May you live in interesting times, some Chinese sage is alleged to have said at an indeterminate point in the past. It’s a kind of curse; for the time when history is at its most active is also the time that it is at its most dangerous. Actually I quite like the idea of living in interesting times, or at least in times more interesting than the present, a time of tepid mediocrity. I like the idea, for instance, of living in Weimar Germany.
I’ve been reading Before the Deluge: a Portrait of Berlin in the 1920s by Otto Friedrich. Oh bliss was it in that dawn to be alive but to be young, and visit exciting cabarets, was very heaven! I’m only half way through, so I’m not in a position to write a review at the moment. No, I just want to alight on one or two interesting snippets of information.
It’s the paperback edition I have with an introduction by the author written in 1995. However, the text itself has not been updated from the cloth version, published as long ago as 1972, when Berlin was still a divided city, when there were people still alive who could remember events in the 1920s; people who could remember the city of Gustav Kapp, Walther Rathenau and George Grosz, whose images of this time still make compelling art.
It’s the chapter headed A Kind of Madness that I find particularly compelling, that which deals with the post-war inflation. It did not tell me anything that I did not already know, that the mark was effectively worthless by the end of 1923, that savings had been destroyed, that printers were struggling to get an infinity of noughts on to paper that carried greater worth than the currency. No, it was more what people reported, more the practical implications of this human disaster. This was a time when whole apartment blocks could be bought in Berlin for a handful of US dollars.

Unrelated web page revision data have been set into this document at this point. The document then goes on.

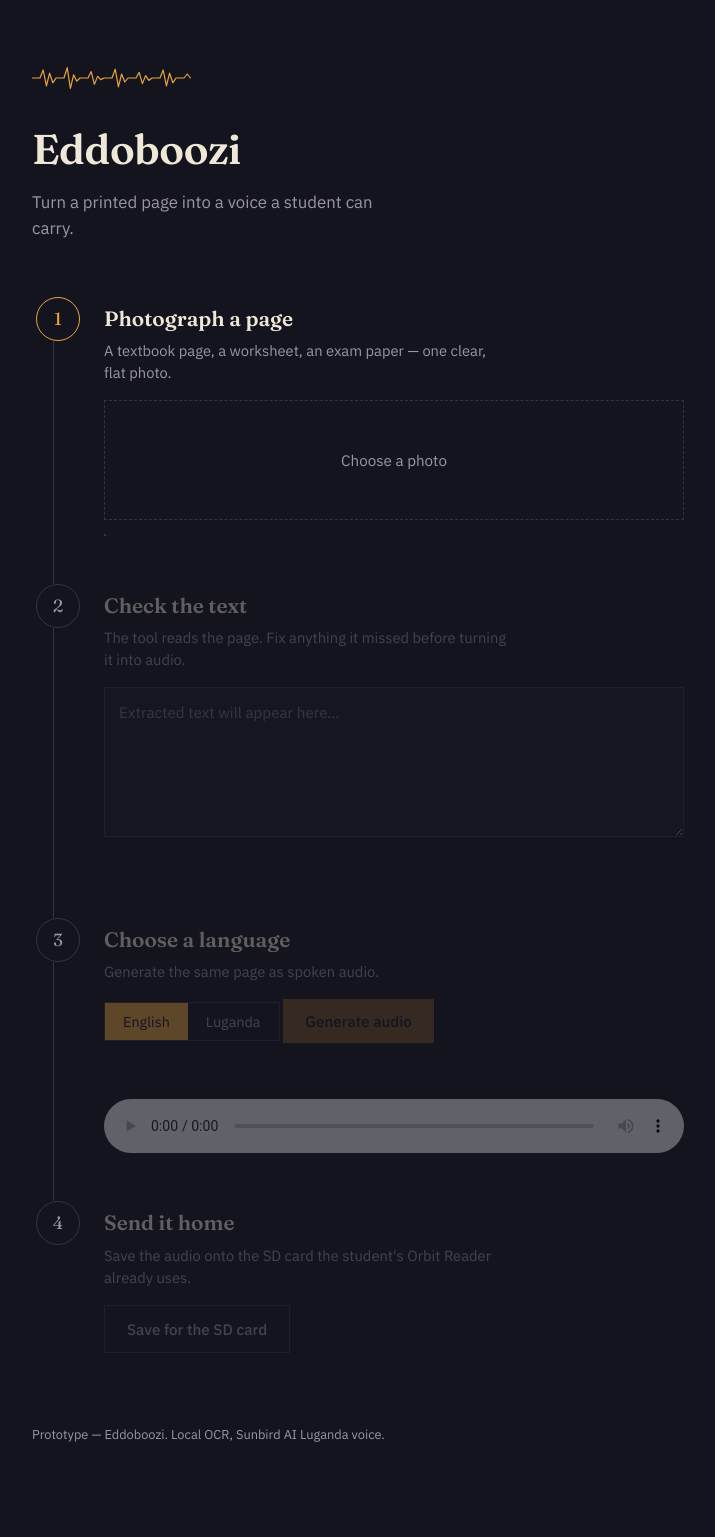
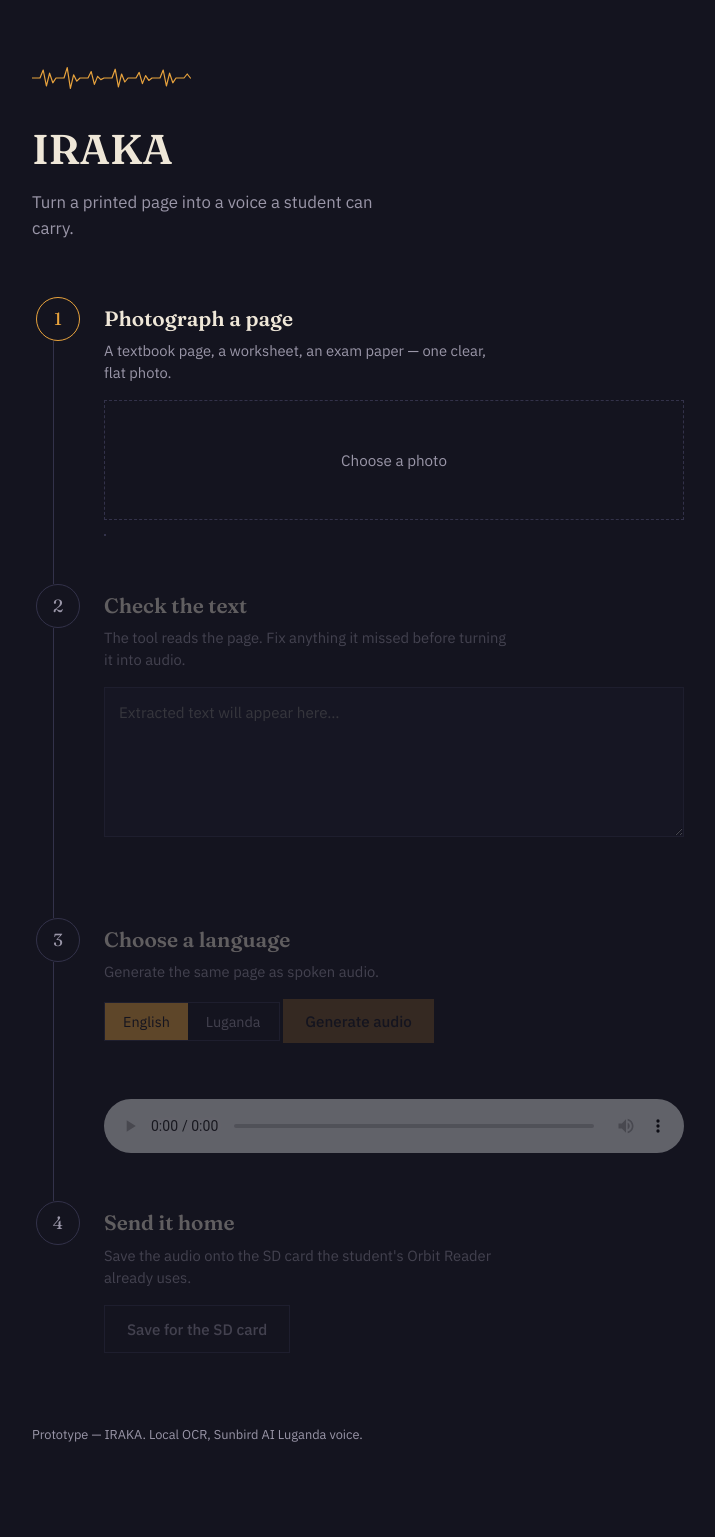
Before and after one commit to andrinawatsemba/eddoboozi, a Flask app: page / in a window 1280 px wide. Shown: the whole page, without its empty margins (282-997 px from the left). Run offline with Flask 3, Linux system fonts and the light colour scheme.

Commit message:
changed name to IRAKA

```diff
--- a/app.py
+++ b/app.py
@@ -1,5 +1,5 @@
 """
-Eddoboozi — page-to-voice prototype backend.
+IRAKA — page-to-voice prototype backend.
 
 Two endpoints:
   POST /ocr   -> {text}                 (pytesseract, fully local, free)
--- a/templates/index.html
+++ b/templates/index.html
@@ -3,7 +3,7 @@
 <head>
 <meta charset="UTF-8">
 <meta name="viewport" content="width=device-width, initial-scale=1.0">
-<title>Eddoboozi — page to voice</title>
+<title>IRAKA — page to voice</title>
 <link rel="preconnect" href="https://fonts.googleapis.com">
 <link href="https://fonts.googleapis.com/css2?family=Fraunces:opsz,wght@9..144,400;9..144,600&family=IBM+Plex+Sans:wght@400;500;600&display=swap" rel="stylesheet">
 <link rel="stylesheet" href="{{ url_for('static', filename='style.css') }}">
@@ -16,7 +16,7 @@
     <svg class="wave" viewBox="0 0 400 60" aria-hidden="true">
       <path d="M0,30 L20,30 L28,10 L36,50 L44,18 L52,42 L60,30 L80,30 L88,4 L96,56 L104,22 L112,38 L120,30 L140,30 L148,14 L156,46 L164,26 L172,34 L180,30 L200,30 L208,8 L216,52 L224,20 L232,40 L240,30 L260,30 L268,16 L276,44 L284,24 L292,36 L300,30 L320,30 L328,10 L336,50 L344,18 L352,42 L360,30 L380,30 L388,20 L396,30" />
     </svg>
-    <h1>Eddoboozi</h1>
+    <h1>IRAKA</h1>
     <p class="subtitle">Turn a printed page into a voice a student can carry.</p>
   </header>
 
@@ -72,7 +72,7 @@
   </ol>
 
   <footer class="foot">
-    <p>Prototype — Eddoboozi. Local OCR, Sunbird AI Luganda voice.</p>
+    <p>Prototype — IRAKA. Local OCR, Sunbird AI Luganda voice.</p>
   </footer>
 
 </main>
```
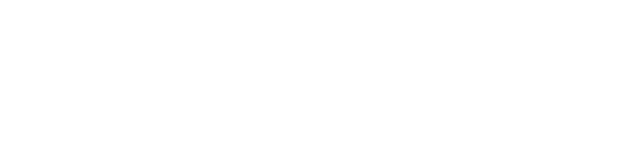
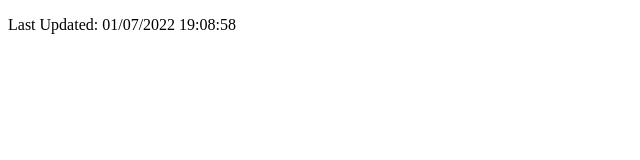
Before and after one commit to macbam/wdd230, a plain HTML site: page index.html in a window 1280 px wide. Shown: the whole page, without its empty margins (0-640 px from the left). Drawn offline with Linux system fonts and the light colour scheme.

Commit message:
class addition

```diff
--- a/index.html
+++ b/index.html
@@ -7,5 +7,13 @@
 </head>
 <body>
 
+
+
+    <p id = "modified"></p>
+
+    <script>
+        let currentdate = document.lastModified;
+        document.getElementById('modified').textContent = 'Last Updated: ' + currentdate;
+    </script>
 </body>
 </html>
```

One of the people the author spoke to was a seventy-five year old journalist who still lived in the city, though now long dead I imagine. “Yes”, she said, “the inflation was the most important event of this period. The inflation wiped out the savings of the entire middle class, but those are just words. You have to realise what they meant. There was not a single girl in the entire German middle class who could get married without her father paying a dowry. Even the maids – they never spent a penny of their wages. They saved and saved sp they could get married. When money became worthless, it destroyed the whole system of getting married, and so it destroyed the idea of remaining chaste until marriage.”
The point is here that while the upper class never lived up to their own standards, and the working class had standards of their own, the bourgeois had always obeyed the rules in outward respectability. One did not have to be a virgin when one married, though it was generally expected. Now the inflation effectively destroyed the price of chastity. In other words, virginity no longer mattered, a form of liberation for women, I suppose, at least Friedrich’s old lady thought so!
The events of 1918, the revolution that was not a revolution, is far from being the most important thing about this time. No, that was the inflation, that revaluation of all values which, as the historian Alan Bullock wrote, undermined the foundations of German society in a way that the war or the collapse of the Kaiserreich or even the Treaty of Versailles had not. The inflation was the real German Revolution, the most interesting time in the country’s history.